Probiotics are “good bacteria” which inhabit healthy humans in a similar way to humans inhabiting the Earth. On our skin, in all our orifices (mouth, nose etc) and especially in our gut there are hundreds of probiotics living out their lives and helping us to stay healthy. Without them our health starts to break down, so it’s true to say that we have a symbiotic relationship.
Antibiotics are indiscriminate. They kill all bacteria (except resistant strains) including probiotics, so after finishing a course of antibiotics it’s wise to replenish the ones in your gut, which are essential for digestion and many other functions we’re only just beginning to understand. For example, it’s recently been discovered that mental health is linked to the flora in the gut – including probiotics.
Probiotics are often recommended for improving digestion and normalising bowel health, reducing intestinal irritation, improving lactose tolerance and for the treatment of halitosis and bacterial vaginosis.
They can be obtained from foods such as kefir, kimchi, kombucha, miso, sauerkraut, tempeh and yogurt. There are also various supplements available.
Although often present in commercial yogurt, the quantities found are generally very low unless it’s labelled specifically as “live acidophilus yogurt”. Another good way to get sufficient acidophilus for positive health benefits is to add lots of fermented vegetables to your diet or you may prefer to take an over the counter supplement.
Many practitioners recommend taking “prebiotics” along with probiotics. Some probiotic supplements include prebiotics in their formulation. Prebiotics is the medical name for soluble fibre. The most well known of these are fructooligosaccharides (FOS) and inulin. They are found in asparagus, bananas, barley, beans, garlic, honey, onions, tomatoes, wheat and many other foods, also in breast milk.

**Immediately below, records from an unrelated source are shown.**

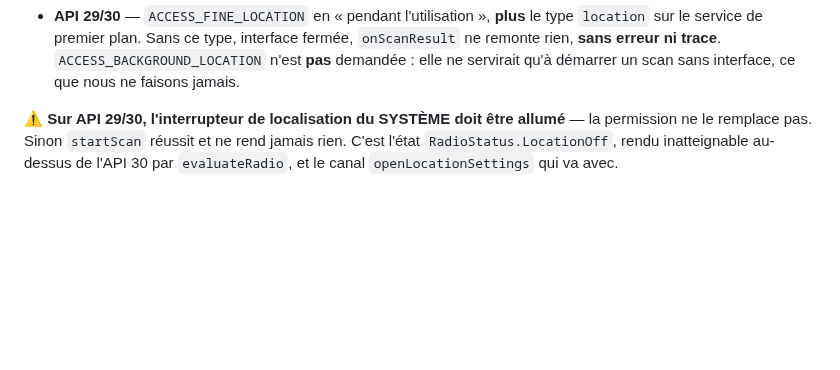
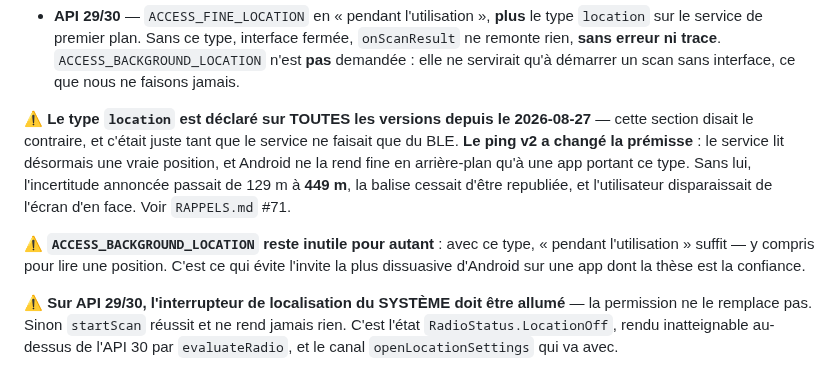
Before and after one commit to Gatsby4444/neovibe_alpha, a Markdown page: docs/parties-natives-par-os.md, the part around the change. Drawn GitHub-style; blank space fills up the shorter version.

```diff
--- a/docs/parties-natives-par-os.md
+++ b/docs/parties-natives-par-os.md
@@ -339,6 +339,19 @@ tranche** (`BlePermissions.required()`), jamais le Dart :
   fermée, `onScanResult` ne remonte rien, **sans erreur ni trace**.
   `ACCESS_BACKGROUND_LOCATION` n'est **pas** demandée : elle ne servirait qu'à
   démarrer un scan sans interface, ce que nous ne faisons jamais.
+
+⚠️ **Le type `location` est déclaré sur TOUTES les versions depuis le
+2026-08-27** — cette section disait le contraire, et c'était juste tant que le
+service ne faisait que du BLE. **Le ping v2 a changé la prémisse** : le service
+lit désormais une vraie position, et Android ne la rend fine en arrière-plan
+qu'à une app portant ce type. Sans lui, l'incertitude annoncée passait de 129 m
+à **449 m**, la balise cessait d'être republiée, et l'utilisateur disparaissait
+de l'écran d'en face. Voir `RAPPELS.md` #71.
+
+⚠️ **`ACCESS_BACKGROUND_LOCATION` reste inutile pour autant** : avec ce type,
+« pendant l'utilisation » suffit — y compris pour lire une position. C'est ce
+qui évite l'invite la plus dissuasive d'Android sur une app dont la thèse est la
+confiance.
 
 ⚠️ **Sur API 29/30, l'interrupteur de localisation du SYSTÈME doit être allumé** —
 la permission ne le remplace pas. Sinon `startScan` réussit et ne rend jamais
```
Also changed, not shown: rapports-de-sessions/2026-08-26_13-57.md (+31 -0 lines).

There are many different probiotics which are helpful specifically for the gut, but the majority are Lactobacillus species. The most well known is Lactobacillus acidophilus, considered by many to be the best probiotic for human health, and in fact many of the others are now regarded as varieties of L. acidophilus (sometimes called just acidophilus), even though they are called by different names.
Lactobacillus acidophilus was discovered in the early years of the 20th century by a pediatrician called Dr Ernst Moro, who also discovered the pathogen E. coli (Escherichia coli).
Acidophilus is naturally found in the intestines, mouth and the female genitals. In the gut it produces lactase (the enzyme required for the digestion of lactose in milk products) and vitamin K. It also produces hydrogen peroxide, lactic acid and the natural antibiotics acidophilin, acidolin and lactocidin, so it is helpful for suppressing pathogens, and it also aids absorption of vitamins and minerals. It’s been found to boost the immune system, in particular against E. coli.
The strength of probiotic supplements is usually expressed in colony forming units (CFUs). Adults should take 1-2 billion CFUs a day unless advised to take more (up to 15 billion CFUs) by their doctor. Do not use oral supplements for vaginal use; there are vaginal probiotic suppositories designed for this purpose.
Use specific childrens’ probiotic products for kids, and follow the dosage instructions on the label.
Research has shown that L. acidophilus is beneficial for:
- preventing candidiasis (Candida, yeast infection, thrush)
- as a daily dose to reduce symptoms of irritable bowel syndrome (IBS)
- to suppress growth of Helicobacter pylori (formerly called Campylobacter pylori) – gastroduodenal disease, peptic ulcers
- to reduce fecal enzymes in the colon which could otherwise convert procarcinogens to carcinogens
- to reduce symptoms of antibiotic-induced diarrhea and diarrhea caused by rotavirus
- to help prevent leaky gut syndrome
- may lower blood cholesterol
- as a topical treatment for vaginal thrush (yeast infection)
- as a topical treatment for bacterial vaginosis (BV) (some doctors may prescribe oral probiotics for this purpose)
Contra-indications and warnings
Lactobacillus acidophilus is generally regarded as safe. However, it should be avoided for children with short-bowel syndrome.
Some people should take medical advice before supplementing with acidophilus, including:
- Patients with abnormal heart valves
- Newborns and infants (0 to 1 year)
- People with weakened immune systems (including those on chemotherapy or taking immunosuppressants)
- Patients taking sulfasalazine, azathioprine (Imuran), basiliximab (Simulect), cyclosporine (Neoral, Sandimmune), daclizumab (Zenapax), muromonab-CD3 (OKT3, Orthoclone OKT3), mycophenolate (CellCept), tacrolimus (FK506, Prograf), sirolimus (Rapamune), prednisone (Deltasone, Orasone) and corticosteroids (glucocorticoids)
If you take more than 1 to 2 billion CFUs of L. acidophilus daily you may suffer from wind/gas, upset stomach and/or diarrhea. Reduce the dosage if affected.
If you decide to take L. acidophilus in the form of supplements you should store them in the refrigerator unless the label says there’s no need.